--- DATA ---
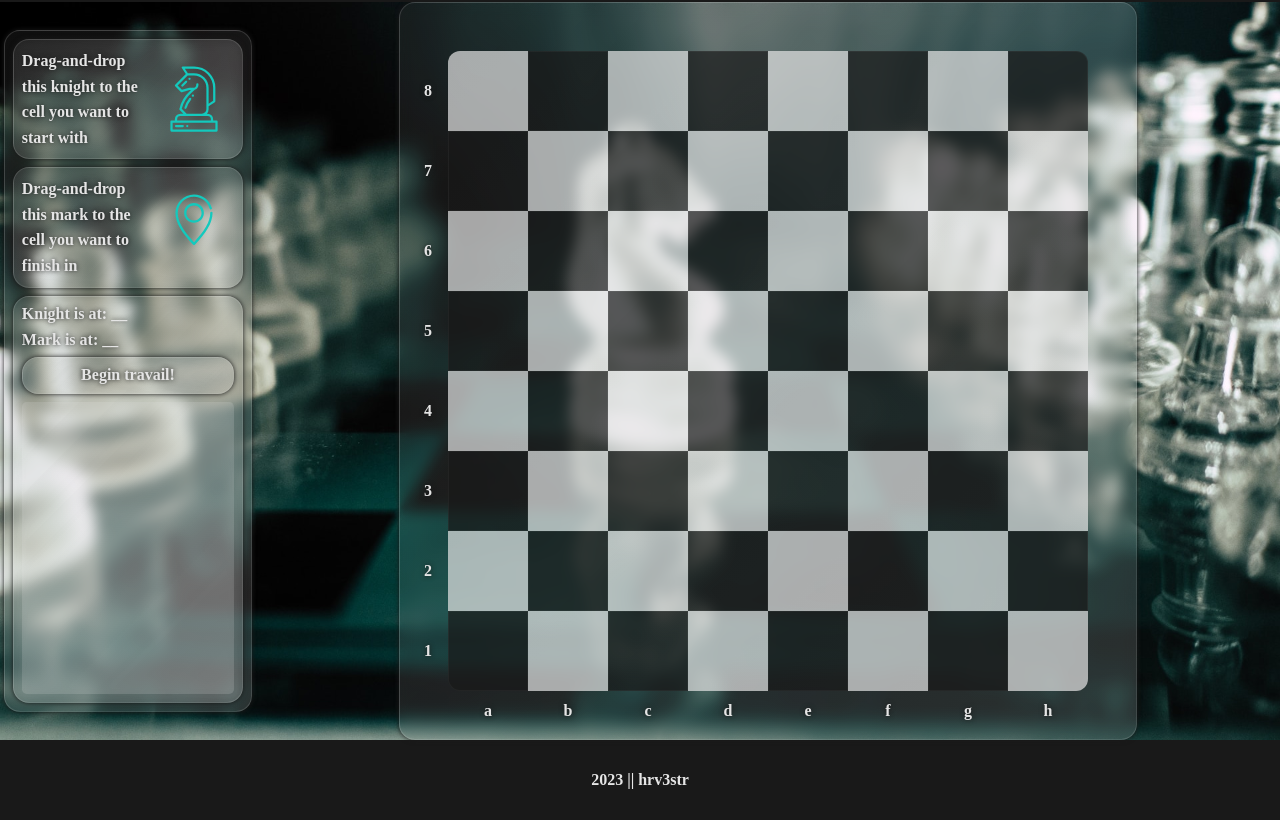
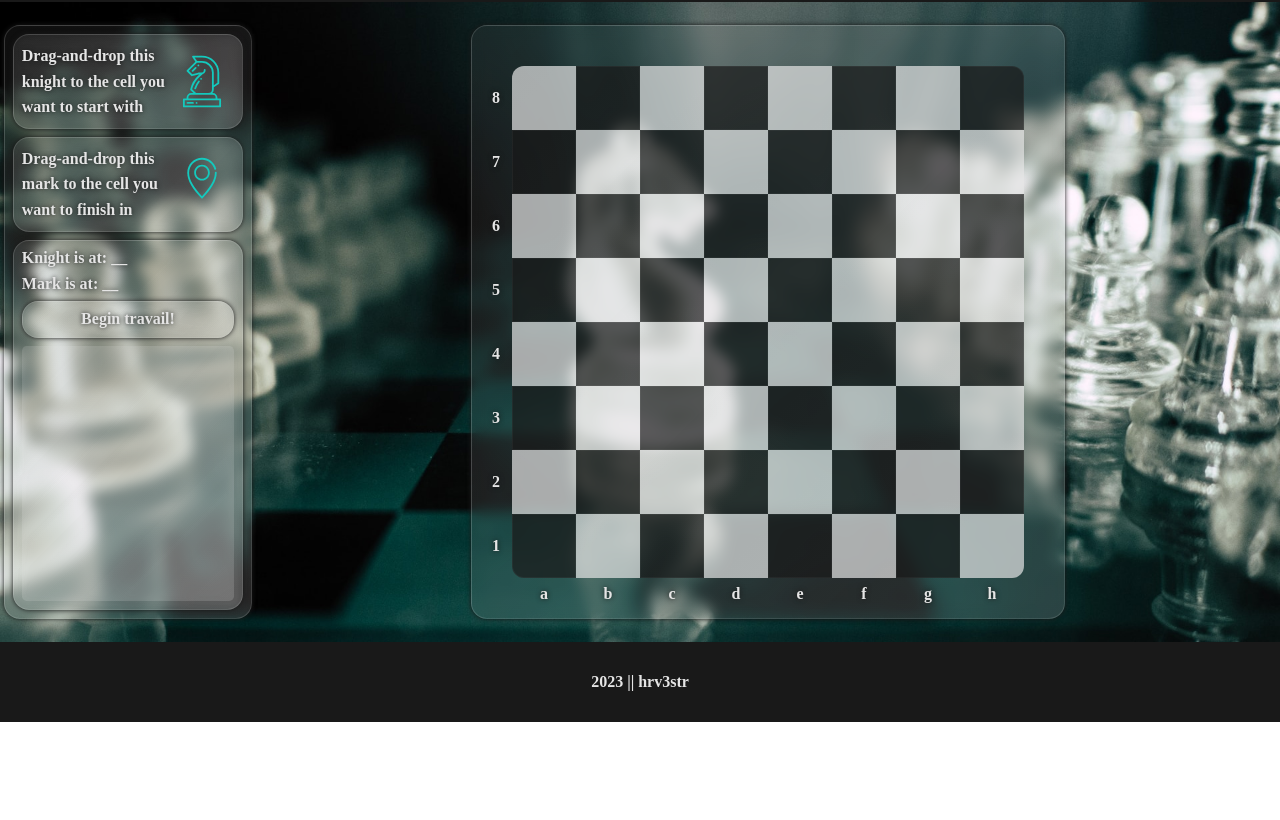
Before and after one commit to hrv3str/odin-knight-travails, a website built with webpack: page src/index.html in a window 1280 px wide. Shown: the part 78-898 px from the top of the page. After the commit the page ends 800 px from the top, so only its background shows below. Built offline with nearby package versions, Linux system fonts and the light colour scheme; a web font is replaced by a local one.

Commit message:
Ad media query for laptops

```diff
--- a/src/styles.css
+++ b/src/styles.css
@@ -260,3 +260,14 @@ a:hover {
     opacity: 0.7;
     text-shadow: 0 0 5px var(--c-blue-one);
 }
+
+@media only screen and (min-width: 768px) and (max-width: 1366px) {
+    :root {
+        --c-side: 4rem;
+    }
+
+    .console {
+        flex-basis: 17rem;
+        max-height: 19rem;
+    }
+}
```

--- ASSIGNMENT ---
Return all lines of the material above in which "media" occurs.

--- SOLUTION ---
Ad media query for laptops
+@media only screen and (min-width: 768px) and (max-width: 1366px) {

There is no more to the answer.